New York state is about to enact—assuming Governor Patterson signs the bill into law—the Wage Theft Protection Act.  As the name implies—Wage Theft—the pending law essentially treats underpayment of employees as a criminal act. While it doesn’t provide for jail time for managers or business owners who fail to pay minimum wage or overtime, it does establish severe monetary penalties. Under the Act, an employee who is underpaid wages can recover double what he or she is owed—so the unpaid wages plus the same amount again. In addition, if an employee sues and wins and the employer does not pay the money owed (wages plus the additional “liquidated damages” doubling the award) within 90 days, the employee can receive an extra 15% of the total judgment—so an extra 30% of the unpaid wages—plus attorneys fees and costs.

This law may be big trouble for employers. The additional money which an employee can recover may act as an incentive to bring lawsuits. Under the terms of the Act, even innocent mistakes can result in significant liability. And during a time of continuing economic weakness, if an employer simply can’t pay a large judgment in a timely fashion, the employer can then end up owing yet more money.

Adding to this is the interplay of this act with the federal Fair Labor Standards Act, or FLSA. The FLSA already allows employees suing for unpaid wages to receive double those wages in damages.  Since employees may sue under both state and federal law, a New York employee who sues for unpaid wages, such as unpaid overtime, could potentially collect triple wages (treble damages) in compensation.

The Act also adds other employee protections, such as enhanced protection for employees raising complaints about wage violations.

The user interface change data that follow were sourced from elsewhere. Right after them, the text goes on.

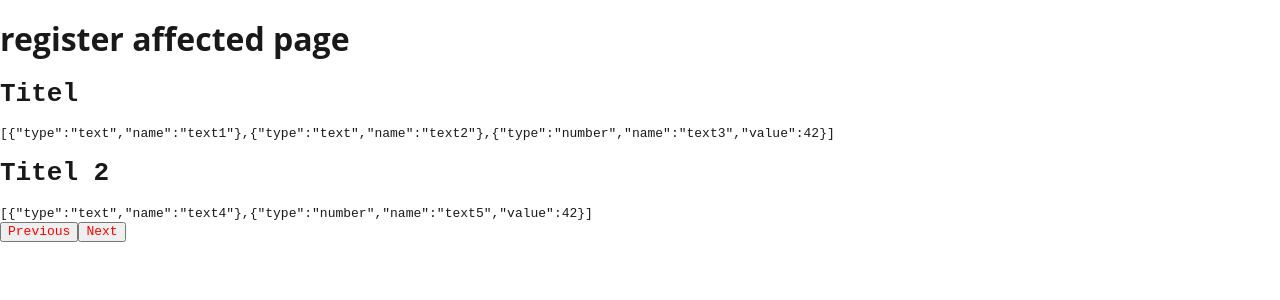
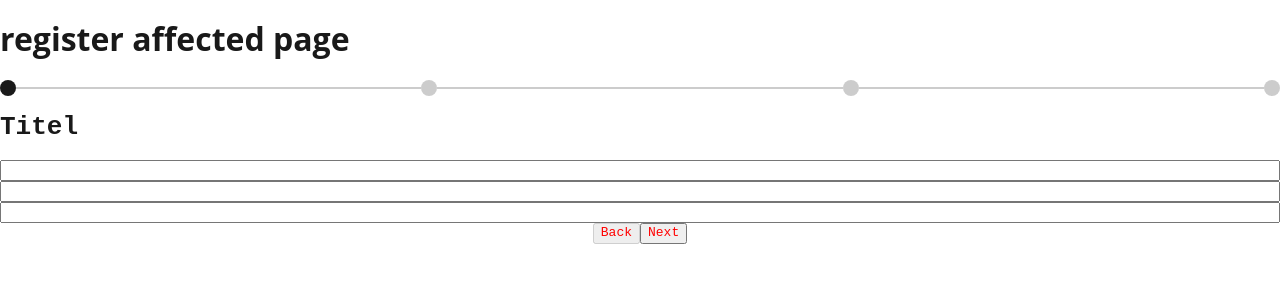
Before and after one commit to BEM-Pate/BEM-Frontend, a React (Create React App) app: page /register/affected in a window 1280 px wide. Shown: the top 300 px of the page. Built offline with nearby package versions, Linux system fonts and the light colour scheme.

Commit message:
Push current state

```diff
--- a/src/components/FormularStepper/FormularStep.tsx
+++ b/src/components/FormularStepper/FormularStep.tsx
@@ -6,14 +6,31 @@ import { FormField } from './FormularTypes';
 interface Props {
   fields: FormField[];
   title: string;
+  active: boolean;
+  onChange: any;
 }
 
 const FormularStep = (props: Props) => {
-  const { fields, title } = props;
+  const {
+    fields, title, active, onChange,
+  } = props;
   return (
-    <div className={classNames(styles.FormularStep)}>
-      <h1>{title}</h1>
-      {JSON.stringify(fields)}
+    <div className={classNames(styles.FormularStep, { [styles.isActive]: active })}>
+      <h1 className={classNames(styles.FormularStepTitle)}>{title}</h1>
+      {fields.map((field, i) => {
+        switch (field.type) {
+          case 'number':
+            return <input key={i} type="number" onChange={(e) => onChange(field.name, e.target.value)} />;
+          case 'date':
+            return <input key={i} type="date" onChange={(e) => onChange(field.name, e.target.value)} />;
+          case 'text':
+            return <input key={i} type="text" onChange={(e) => onChange(field.name, e.target.value)} />;
+          case 'radio':
+            return <>radio</>;
+          default:
+            return undefined;
+        }
+      })}
     </div>
   );
 };
--- a/src/components/FormularStepper/FormularStepper.module.scss
+++ b/src/components/FormularStepper/FormularStepper.module.scss
@@ -1,5 +1,34 @@
 .FormularStepper {
+  display: flex;
+  flex-flow: column nowrap;
   font-family: monospace;
+
+  &Form {
+    flex: 1 1 auto;
+  }
+
+  &Controls {
+    display: flex;
+    flex-flow: row nowrap;
+    justify-content: center;
+  }
 }
 
-.FormularStep {}
+.FormularStep,
+.FormularData {
+  display: none;
+  flex-flow: column nowrap;
+  overflow: hidden auto;
+  height: 100%;
+
+  &.isActive {
+    display: flex;
+  }
+}
+
+.FormularStep {
+  &Title {
+    position: sticky;
+    top: 0;
+  }
+}
--- a/src/components/FormularStepper/FormularStepper.tsx
+++ b/src/components/FormularStepper/FormularStepper.tsx
@@ -1,9 +1,10 @@
-import React, { useCallback, useState } from 'react';
+import React, { useCallback, useRef, useState } from 'react';
 import classNames from 'classnames';
 import styles from './FormularStepper.module.scss';
 import FormularStep from './FormularStep';
-import { FormStep } from './FormularTypes';
+import { FormStep, FormValue } from './FormularTypes';
 import Button from '../Button/Button';
+import ProgressIndicator from '../ProgressIndicator/ProgressIndicator';
 
 interface Props {
   steps: FormStep[];
@@ -11,22 +12,71 @@ interface Props {
 
 const FormularStepper = (props: Props) => {
   const { steps } = props;
-  const [currentStep, setCurrentStep] = useState(0);
+  const [currentStep, setCurrentStep] = useState(1);
+
+  const [formData, setFormData] = useState<{ [key: string]: FormValue }>({});
 
   const previousStep = useCallback(() => {
     if (currentStep > 1) setCurrentStep(currentStep - 1);
   }, [currentStep]);
 
   const nextStep = useCallback(() => {
-    if (currentStep < steps.length) setCurrentStep(currentStep - 1);
+    if (currentStep <= steps.length) setCurrentStep(currentStep + 1);
   }, [currentStep]);
+
+  const form = useRef<HTMLFormElement>(null);
+
+  const submit = useCallback(() => {
+    // TODO: handle validation
+    console.log(formData);
+  }, [formData]);
+
+  const changeValue = useCallback((fieldName: string, newFieldValue: FormValue) => {
+    const data = { ...formData };
+    data[fieldName] = newFieldValue;
+    setFormData(data);
+  }, [formData]);
+
+  const stepCount = steps.length;
 
   return (
     <div className={classNames(styles.FormularStepper)}>
-      {steps.map((step) => <FormularStep fields={step.fields} title={step.title} />)}
-      <div>
-        <Button>Previous</Button>
-        <Button>Next</Button>
+      <ProgressIndicator currentStep={currentStep} max={stepCount + 1} />
+      <form ref={form} className={classNames(styles.FormularStepperForm)} onSubmit={submit}>
+        {steps.map((step, i) => (
+          <FormularStep
+            key={i}
+            fields={step.fields}
+            title={step.title}
+            active={i + 1 === currentStep}
+            onChange={
+            (fieldName: string, newFieldValue: FormValue) => changeValue(fieldName, newFieldValue)
+          }
+          />
+        ))}
+        <div className={classNames(
+          styles.FormularData,
+          { [styles.isActive]: currentStep > stepCount },
+        )}
+        >
+          <h1>Summary</h1>
+          <table>
+            <tbody>
+              {steps.map((step) => step.fields.map((field) => (
+                <tr>
+                  <td>{field.label}</td>
+                  <td>{formData[field.name]}</td>
+                </tr>
+              )))}
+            </tbody>
+          </table>
+        </div>
+      </form>
+      <div className={classNames(styles.FormularStepperControls)}>
+        <Button onClick={previousStep} disabled={currentStep <= 1}>Back</Button>
+        {currentStep <= stepCount
+          && <Button onClick={nextStep} disabled={currentStep > stepCount}>Next</Button>}
+        {currentStep > stepCount && <Button onClick={submit}>Submit</Button>}
       </div>
     </div>
   );
--- a/src/index.scss
+++ b/src/index.scss
@@ -1,9 +1,21 @@
 @import url('normalize.css');
 @import url('/src/styles/typography.module.scss');
 @import url('/src/styles/color.module.scss');
+
+html,
+body,
+#root {
+  height: 100%;
+}
 
 body {
   background: var(--color-body-bg);
   color: var(--color-body-text);
   font-family: var(--font-family);
+  margin: 0;
 }
+
+#root {
+  display: flex;
+  flex-flow: column nowrap;
+}
--- a/src/pages/RegisterAffectedPage/RegisterAffectedPage.module.scss
+++ b/src/pages/RegisterAffectedPage/RegisterAffectedPage.module.scss
@@ -1 +1,5 @@
-.RegisterAffectedPage {}
+@import '../../styles/mixins.module';
+
+.RegisterAffectedPage {
+  @include page;
+}
--- a/src/pages/RegisterAffectedPage/RegisterAffectedPage.tsx
+++ b/src/pages/RegisterAffectedPage/RegisterAffectedPage.tsx
@@ -12,8 +12,29 @@ const RegisterAffectedPage = (props: LandingPageProps) => {
   const { children } = props;
 
   const fields: FormStep[] = [
-    { title: 'Titel', fields: [{ type: 'text', name: 'text1' }, { type: 'text', name: 'text2' }, { type: 'number', name: 'text3', value: 42 }] },
-    { title: 'Titel 2', fields: [{ type: 'text', name: 'text4' }, { type: 'number', name: 'text5', value: 42 }] },
+    {
+      title: 'Titel',
+      fields: [
+        { type: 'text', name: 'text1', label: 'Label 1' },
+        { type: 'text', name: 'text2', label: 'Label 2' },
+        {
+          type: 'number', name: 'text3', label: 'Label 3', value: 42,
+        }],
+    },
+    {
+      title: 'Titel 2',
+      fields: [
+        { type: 'text', name: 'text4', label: 'Label 4' }, {
+          type: 'number', name: 'text5', label: 'Label 5', value: 42,
+        }],
+    },
+    {
+      title: 'Titel 3',
+      fields: [
+        { type: 'text', name: 'text6', label: 'Label 6' }, {
+          type: 'number', name: 'text7', label: 'Label 7', value: 42,
+        }],
+    },
   ];
 
   return (
--- /dev/null
+++ b/src/styles/mixins.module.scss
@@ -0,0 +1,8 @@
+@mixin page {
+  display: flex;
+  flex: 1 1 auto;
+  flex-flow: column nowrap;
+  height: 100%;
+  overflow-x: hidden;
+  overflow-y: auto;
+}
```
Also changed, not shown: src/components/FormularStepper/FormularTypes.tsx (+8 -2 lines), .eslintrc.json.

If an employer retaliates against an employee for making such complaints, the employee can sue for reinstatement and “front pay,” or wages they haven’t earned yet, in addition to any back pay, or wages they lost due to being terminated. This potentially provides an incentive for employees who are having difficulty at work or are in conflict with their employer to raise such complaints in order to discourage their employer from taking action against them—or to recover compensation and seek reinstatement if the employer acts in a fashion that could be characterized as “retaliating” for the complaint.